- What this task involves
In the material below, find each line with the word "class" and list it.

- Supplied records

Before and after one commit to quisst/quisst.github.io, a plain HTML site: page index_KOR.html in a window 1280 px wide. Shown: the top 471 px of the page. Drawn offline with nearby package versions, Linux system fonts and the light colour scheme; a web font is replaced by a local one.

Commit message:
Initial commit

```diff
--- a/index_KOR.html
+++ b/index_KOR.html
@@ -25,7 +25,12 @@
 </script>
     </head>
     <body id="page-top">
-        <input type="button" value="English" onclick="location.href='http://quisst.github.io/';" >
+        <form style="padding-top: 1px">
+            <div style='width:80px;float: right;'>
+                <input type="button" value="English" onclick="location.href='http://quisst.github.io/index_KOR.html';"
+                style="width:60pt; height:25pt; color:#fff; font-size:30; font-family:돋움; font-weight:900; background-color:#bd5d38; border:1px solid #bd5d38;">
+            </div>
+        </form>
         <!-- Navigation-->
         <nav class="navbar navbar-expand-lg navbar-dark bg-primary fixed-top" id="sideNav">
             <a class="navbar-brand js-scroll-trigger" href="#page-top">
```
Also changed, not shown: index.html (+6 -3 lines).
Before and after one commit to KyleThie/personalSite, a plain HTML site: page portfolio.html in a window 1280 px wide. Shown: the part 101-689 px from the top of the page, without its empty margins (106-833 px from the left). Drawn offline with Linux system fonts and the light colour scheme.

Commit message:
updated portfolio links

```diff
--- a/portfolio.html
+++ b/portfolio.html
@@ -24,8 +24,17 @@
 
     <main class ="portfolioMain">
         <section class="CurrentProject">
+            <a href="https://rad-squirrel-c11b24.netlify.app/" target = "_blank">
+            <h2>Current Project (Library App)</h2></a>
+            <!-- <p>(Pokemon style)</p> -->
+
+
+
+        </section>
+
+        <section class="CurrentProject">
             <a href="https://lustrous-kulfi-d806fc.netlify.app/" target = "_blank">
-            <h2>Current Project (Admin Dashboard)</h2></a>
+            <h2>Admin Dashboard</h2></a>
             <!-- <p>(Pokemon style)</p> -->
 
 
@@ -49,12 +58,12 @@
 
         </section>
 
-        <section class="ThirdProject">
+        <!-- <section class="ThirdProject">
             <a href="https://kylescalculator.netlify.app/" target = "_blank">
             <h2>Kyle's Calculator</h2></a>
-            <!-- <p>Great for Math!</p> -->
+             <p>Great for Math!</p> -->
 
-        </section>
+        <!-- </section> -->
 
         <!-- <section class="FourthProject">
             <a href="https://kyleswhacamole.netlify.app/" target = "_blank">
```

- Expected output
         <nav class="navbar navbar-expand-lg navbar-dark bg-primary fixed-top" id="sideNav">
             <a class="navbar-brand js-scroll-trigger" href="#page-top">
     <main class ="portfolioMain">
         <section class="CurrentProject">
+        <section class="CurrentProject">
-        <section class="ThirdProject">
+        <!-- <section class="ThirdProject">
         <!-- <section class="FourthProject">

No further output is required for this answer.